### EXTRACTED ENTRIES ###
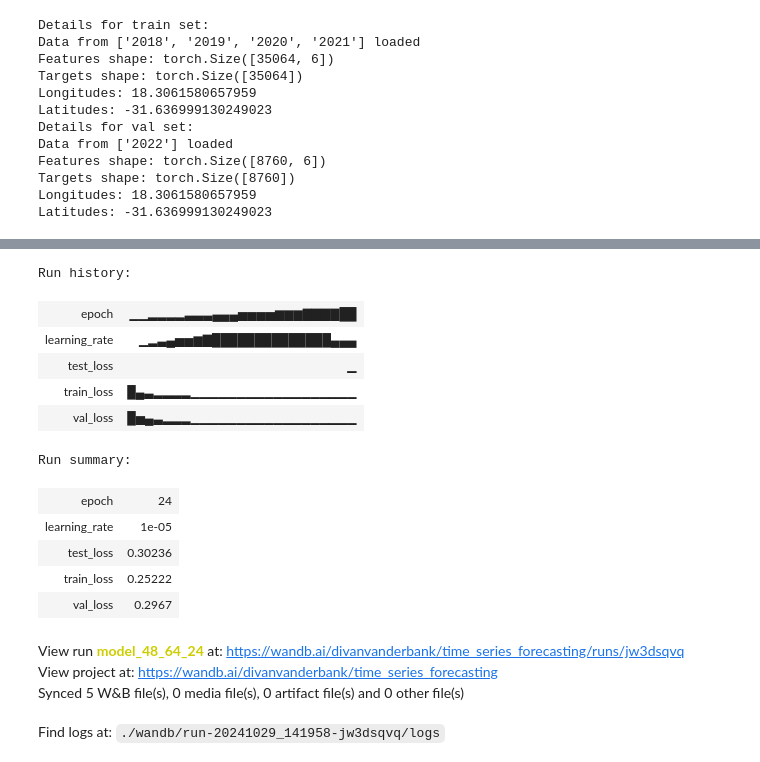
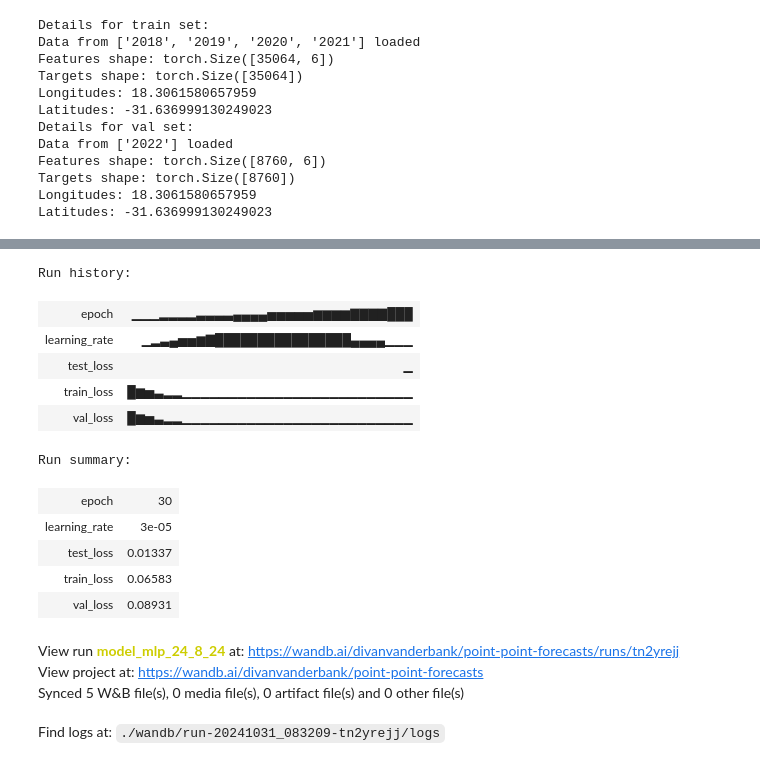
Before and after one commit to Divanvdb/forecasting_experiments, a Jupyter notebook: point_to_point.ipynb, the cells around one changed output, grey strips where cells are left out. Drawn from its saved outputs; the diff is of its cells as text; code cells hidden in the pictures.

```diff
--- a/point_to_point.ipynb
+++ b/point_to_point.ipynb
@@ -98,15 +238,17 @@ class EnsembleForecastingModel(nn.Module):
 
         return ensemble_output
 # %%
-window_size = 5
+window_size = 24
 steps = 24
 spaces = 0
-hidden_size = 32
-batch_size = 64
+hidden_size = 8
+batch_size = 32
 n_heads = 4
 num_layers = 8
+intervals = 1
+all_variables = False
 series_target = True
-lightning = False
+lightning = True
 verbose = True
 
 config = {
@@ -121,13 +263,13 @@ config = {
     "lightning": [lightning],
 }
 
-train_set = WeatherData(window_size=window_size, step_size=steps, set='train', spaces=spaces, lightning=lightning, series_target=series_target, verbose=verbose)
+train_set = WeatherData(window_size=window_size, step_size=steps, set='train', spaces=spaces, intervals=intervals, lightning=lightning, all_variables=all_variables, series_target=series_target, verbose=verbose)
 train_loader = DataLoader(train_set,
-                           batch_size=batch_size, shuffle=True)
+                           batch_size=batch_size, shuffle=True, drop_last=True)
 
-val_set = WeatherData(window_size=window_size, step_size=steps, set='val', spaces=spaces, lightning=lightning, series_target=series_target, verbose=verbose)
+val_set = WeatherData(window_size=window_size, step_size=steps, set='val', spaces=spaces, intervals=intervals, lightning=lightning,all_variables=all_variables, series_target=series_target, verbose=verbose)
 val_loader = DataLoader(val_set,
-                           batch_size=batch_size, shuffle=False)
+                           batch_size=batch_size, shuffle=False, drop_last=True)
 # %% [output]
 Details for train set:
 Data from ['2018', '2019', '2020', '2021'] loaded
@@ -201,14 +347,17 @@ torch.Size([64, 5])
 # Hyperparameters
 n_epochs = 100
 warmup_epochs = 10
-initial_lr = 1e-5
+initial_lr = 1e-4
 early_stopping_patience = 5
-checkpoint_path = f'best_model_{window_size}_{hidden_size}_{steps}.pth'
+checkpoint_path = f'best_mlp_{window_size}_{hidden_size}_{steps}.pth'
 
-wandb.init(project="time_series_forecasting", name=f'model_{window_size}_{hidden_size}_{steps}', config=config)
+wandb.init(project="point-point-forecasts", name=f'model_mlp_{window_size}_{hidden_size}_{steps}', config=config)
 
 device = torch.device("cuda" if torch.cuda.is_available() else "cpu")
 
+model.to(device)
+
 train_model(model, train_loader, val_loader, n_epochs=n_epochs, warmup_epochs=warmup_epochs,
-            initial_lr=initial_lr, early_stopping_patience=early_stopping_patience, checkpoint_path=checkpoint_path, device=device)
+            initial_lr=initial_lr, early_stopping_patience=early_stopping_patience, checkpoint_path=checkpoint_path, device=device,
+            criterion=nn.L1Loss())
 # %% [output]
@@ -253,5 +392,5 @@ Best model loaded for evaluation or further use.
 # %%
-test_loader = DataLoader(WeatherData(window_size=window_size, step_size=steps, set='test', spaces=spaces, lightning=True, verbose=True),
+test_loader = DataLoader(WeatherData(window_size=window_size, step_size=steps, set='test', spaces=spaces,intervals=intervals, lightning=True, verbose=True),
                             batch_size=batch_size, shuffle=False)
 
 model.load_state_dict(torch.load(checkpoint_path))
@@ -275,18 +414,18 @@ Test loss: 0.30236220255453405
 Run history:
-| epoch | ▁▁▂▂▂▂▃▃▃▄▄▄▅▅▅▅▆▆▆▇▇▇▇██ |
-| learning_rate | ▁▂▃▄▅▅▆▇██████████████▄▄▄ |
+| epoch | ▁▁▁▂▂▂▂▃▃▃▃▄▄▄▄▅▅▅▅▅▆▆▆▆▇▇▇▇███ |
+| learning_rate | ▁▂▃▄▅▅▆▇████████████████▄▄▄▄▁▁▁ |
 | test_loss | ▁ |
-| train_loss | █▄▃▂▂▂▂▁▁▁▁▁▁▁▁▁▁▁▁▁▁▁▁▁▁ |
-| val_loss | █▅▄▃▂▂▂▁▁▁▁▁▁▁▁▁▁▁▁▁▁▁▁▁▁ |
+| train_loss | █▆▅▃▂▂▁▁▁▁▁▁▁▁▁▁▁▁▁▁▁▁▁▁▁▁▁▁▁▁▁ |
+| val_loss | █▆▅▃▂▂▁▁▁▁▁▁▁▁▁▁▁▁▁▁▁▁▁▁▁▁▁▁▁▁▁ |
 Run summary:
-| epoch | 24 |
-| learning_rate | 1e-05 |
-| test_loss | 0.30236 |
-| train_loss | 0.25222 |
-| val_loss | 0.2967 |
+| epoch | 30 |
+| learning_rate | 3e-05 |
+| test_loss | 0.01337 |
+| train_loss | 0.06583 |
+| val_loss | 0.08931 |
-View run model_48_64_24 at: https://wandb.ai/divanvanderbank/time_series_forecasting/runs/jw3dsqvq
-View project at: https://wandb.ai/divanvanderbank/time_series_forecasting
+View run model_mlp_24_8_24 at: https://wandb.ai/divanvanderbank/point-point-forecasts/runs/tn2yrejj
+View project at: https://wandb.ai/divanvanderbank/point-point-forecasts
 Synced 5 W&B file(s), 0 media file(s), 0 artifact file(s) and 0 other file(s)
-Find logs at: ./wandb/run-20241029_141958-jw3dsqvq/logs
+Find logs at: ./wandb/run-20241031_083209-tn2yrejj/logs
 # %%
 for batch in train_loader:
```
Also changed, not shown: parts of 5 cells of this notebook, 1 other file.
###
### EXTRACTED ENTRIES ###
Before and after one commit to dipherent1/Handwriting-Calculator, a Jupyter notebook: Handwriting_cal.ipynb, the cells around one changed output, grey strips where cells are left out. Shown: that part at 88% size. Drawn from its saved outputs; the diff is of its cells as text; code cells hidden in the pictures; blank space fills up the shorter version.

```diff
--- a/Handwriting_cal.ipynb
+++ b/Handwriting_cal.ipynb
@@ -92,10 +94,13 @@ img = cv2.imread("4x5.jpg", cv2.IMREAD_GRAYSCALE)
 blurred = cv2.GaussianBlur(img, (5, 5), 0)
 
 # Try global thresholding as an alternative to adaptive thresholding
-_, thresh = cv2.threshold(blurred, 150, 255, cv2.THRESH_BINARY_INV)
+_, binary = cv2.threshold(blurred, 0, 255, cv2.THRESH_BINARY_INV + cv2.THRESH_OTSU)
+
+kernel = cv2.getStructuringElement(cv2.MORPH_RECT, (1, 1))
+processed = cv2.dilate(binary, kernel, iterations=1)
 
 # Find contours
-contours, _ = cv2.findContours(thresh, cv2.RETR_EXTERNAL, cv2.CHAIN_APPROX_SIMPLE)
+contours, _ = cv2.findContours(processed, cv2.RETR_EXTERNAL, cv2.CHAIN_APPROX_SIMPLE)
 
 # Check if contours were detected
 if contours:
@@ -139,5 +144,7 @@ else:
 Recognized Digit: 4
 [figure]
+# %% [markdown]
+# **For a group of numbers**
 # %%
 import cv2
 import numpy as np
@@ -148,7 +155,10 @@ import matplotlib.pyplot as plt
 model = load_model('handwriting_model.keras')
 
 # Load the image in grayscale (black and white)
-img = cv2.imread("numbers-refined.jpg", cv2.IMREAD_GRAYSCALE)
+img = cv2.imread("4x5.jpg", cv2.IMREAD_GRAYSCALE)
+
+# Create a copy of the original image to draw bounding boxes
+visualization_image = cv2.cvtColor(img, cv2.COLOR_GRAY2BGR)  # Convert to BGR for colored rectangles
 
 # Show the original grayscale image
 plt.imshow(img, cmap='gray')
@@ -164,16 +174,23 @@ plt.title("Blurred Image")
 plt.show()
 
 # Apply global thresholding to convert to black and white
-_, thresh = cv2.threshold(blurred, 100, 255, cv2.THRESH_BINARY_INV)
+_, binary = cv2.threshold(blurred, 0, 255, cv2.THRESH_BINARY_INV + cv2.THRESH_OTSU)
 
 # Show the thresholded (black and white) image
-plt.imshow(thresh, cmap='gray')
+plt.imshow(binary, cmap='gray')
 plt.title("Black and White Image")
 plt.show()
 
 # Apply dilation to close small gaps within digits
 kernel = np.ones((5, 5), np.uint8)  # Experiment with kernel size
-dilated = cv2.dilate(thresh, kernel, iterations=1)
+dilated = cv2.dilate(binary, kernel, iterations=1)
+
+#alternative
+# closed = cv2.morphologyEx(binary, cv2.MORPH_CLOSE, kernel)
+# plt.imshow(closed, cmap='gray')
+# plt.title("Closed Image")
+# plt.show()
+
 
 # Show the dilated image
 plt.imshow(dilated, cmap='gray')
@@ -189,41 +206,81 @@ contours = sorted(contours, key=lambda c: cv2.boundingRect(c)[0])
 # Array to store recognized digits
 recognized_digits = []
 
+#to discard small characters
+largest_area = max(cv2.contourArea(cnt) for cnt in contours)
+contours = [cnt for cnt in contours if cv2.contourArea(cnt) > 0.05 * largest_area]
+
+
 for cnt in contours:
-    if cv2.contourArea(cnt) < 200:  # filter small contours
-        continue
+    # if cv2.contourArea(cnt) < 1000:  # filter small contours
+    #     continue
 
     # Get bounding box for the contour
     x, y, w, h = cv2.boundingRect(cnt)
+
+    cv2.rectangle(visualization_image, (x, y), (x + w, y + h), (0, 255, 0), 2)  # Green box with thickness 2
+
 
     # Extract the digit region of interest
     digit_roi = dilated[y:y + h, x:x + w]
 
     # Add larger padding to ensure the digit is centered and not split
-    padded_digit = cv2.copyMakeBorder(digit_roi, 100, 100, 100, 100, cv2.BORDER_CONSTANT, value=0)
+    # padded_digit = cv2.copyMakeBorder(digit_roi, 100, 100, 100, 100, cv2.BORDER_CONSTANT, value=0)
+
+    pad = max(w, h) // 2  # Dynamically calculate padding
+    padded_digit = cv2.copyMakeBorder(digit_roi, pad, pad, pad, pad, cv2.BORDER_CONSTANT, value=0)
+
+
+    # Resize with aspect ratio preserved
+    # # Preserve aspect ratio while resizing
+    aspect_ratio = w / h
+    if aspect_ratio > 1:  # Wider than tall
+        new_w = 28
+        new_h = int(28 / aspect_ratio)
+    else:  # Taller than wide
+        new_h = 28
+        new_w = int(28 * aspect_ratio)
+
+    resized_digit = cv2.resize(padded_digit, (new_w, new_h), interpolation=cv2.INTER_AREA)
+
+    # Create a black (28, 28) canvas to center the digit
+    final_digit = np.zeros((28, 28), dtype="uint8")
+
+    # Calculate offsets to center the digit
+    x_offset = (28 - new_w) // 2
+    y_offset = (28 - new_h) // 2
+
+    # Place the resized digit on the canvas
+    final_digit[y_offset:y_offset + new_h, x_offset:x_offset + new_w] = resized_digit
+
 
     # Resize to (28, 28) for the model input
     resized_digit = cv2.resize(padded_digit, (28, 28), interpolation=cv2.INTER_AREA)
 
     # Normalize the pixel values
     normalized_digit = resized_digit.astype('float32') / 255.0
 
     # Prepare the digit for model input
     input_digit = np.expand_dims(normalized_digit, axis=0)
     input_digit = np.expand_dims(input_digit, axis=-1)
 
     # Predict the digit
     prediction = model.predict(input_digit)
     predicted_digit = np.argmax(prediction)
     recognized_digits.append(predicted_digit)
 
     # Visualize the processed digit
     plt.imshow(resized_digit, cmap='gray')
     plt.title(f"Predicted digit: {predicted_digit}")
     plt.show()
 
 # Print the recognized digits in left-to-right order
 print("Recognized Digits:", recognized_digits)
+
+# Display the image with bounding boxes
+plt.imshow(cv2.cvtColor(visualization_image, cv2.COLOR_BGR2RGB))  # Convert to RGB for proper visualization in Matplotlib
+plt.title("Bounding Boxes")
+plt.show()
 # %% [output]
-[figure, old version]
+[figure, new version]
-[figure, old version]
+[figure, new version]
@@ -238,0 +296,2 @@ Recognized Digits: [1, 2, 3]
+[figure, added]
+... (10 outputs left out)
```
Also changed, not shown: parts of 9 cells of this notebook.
###
* [YOUR GOAL]: All lines of the records above that contain the word "device" are to be copied out.

* [SOLUTION BELOW]:
 device = torch.device("cuda" if torch.cuda.is_available() else "cpu")
+model.to(device)
-            initial_lr=initial_lr, early_stopping_patience=early_stopping_patience, checkpoint_path=checkpoint_path, device=device)
+            initial_lr=initial_lr, early_stopping_patience=early_stopping_patience, checkpoint_path=checkpoint_path, device=device,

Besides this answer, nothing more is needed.